The key word, however, is “wireline.” When it comes to wireless, the future of the internet, there will be “fast lanes” for preferred content. As the press release says, “Our proposal would allow broadband providers to offer additional, differentiated online services, in addition to the internet access and video services (such as Verizon’s Fios TV) offered today.” In other words, you can have what you already have, but any new services will cost you.
Observers are startled by the decision, saying that it raises more questions than it answers. What protections will there be for wireless users? What would ensure that ISPs don’t block apps or services that they don’t like? How long will anything good continue to be offered on the public internet? Why are two companies, big and powerful as they may be, suddenly determining the future of the internet for everyone?
What is likely to become the most outspoken opponent of the new Google-Verizon deal is a coalition of progressive political groups that have used the internet as their primary platform to get the message across.
SavetheInternet.com brings together a vast coalition, ranging from Gun Owners of America to Moveon.org and from the Christian Coalition to the SEIU (see the complete list here. They write that if the plan goes through, “Innovation would be stifled, competition limited, and access to information restricted. Consumer choice and the free market would be sacrificed to the interests of a few corporations” because it would allow the nation’s largest telephone and cable companies to become “the Internet’s new gatekeepers, deciding which Web sites go fast or slow and which won’t load at all.”
They are not the only people opposed to the new proposals. FCC Commissioner Michael Copps wrote that, “Some will claim this announcement moves the discussion forward. That’s one of its many problems. It is time to move a decision forward—a decision to reassert FCC authority over broadband telecommunications, to guarantee an open Internet now and forever, and to put the interests of consumers in front of the interests of giant corporations.”
Google’s CEO Eric Schmidt counters that, “In developing this framework, we were guided by two principles: our commitment to an open Internet, and the need for continued investment in broadband infrastructure, which is critical to U.S. global competitiveness.” In order for companies such as his to invest in broadband and thereby make the country more competitive, they must make a profit doing so. Putting toll booths on the Internet is one way to do that. Dan Gilmour is more skeptical. He writes that “The game is on to create a parallel Internet.”

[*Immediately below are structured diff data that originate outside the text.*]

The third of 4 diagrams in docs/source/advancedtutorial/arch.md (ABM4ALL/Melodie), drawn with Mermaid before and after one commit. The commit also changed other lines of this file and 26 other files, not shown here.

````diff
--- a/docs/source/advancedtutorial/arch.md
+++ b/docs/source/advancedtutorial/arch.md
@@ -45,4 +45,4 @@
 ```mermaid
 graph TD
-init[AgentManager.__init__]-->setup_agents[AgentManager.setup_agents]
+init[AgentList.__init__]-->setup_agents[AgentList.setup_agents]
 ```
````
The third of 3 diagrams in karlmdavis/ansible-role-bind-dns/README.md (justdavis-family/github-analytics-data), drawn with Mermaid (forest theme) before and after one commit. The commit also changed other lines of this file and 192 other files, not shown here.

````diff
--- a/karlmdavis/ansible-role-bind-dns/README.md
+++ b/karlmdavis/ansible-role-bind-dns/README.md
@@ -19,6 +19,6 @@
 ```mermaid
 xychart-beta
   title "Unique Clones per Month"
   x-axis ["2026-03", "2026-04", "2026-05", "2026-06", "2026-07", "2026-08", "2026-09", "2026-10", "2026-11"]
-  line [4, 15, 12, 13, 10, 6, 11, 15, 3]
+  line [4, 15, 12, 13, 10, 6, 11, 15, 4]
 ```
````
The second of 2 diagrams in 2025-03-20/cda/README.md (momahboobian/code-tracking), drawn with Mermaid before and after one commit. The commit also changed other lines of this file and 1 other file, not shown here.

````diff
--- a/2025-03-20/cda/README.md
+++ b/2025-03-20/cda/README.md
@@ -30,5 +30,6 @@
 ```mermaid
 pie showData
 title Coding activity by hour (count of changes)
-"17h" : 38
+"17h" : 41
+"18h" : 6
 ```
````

Government (represented by the FCC) and grassroots groups seem to have decided to take on the mega-corporations, but they are doing it in cyberspace. It’s a fight that could make World of Warcraft look like a bird watching expedition in the park.
Read more at Wired.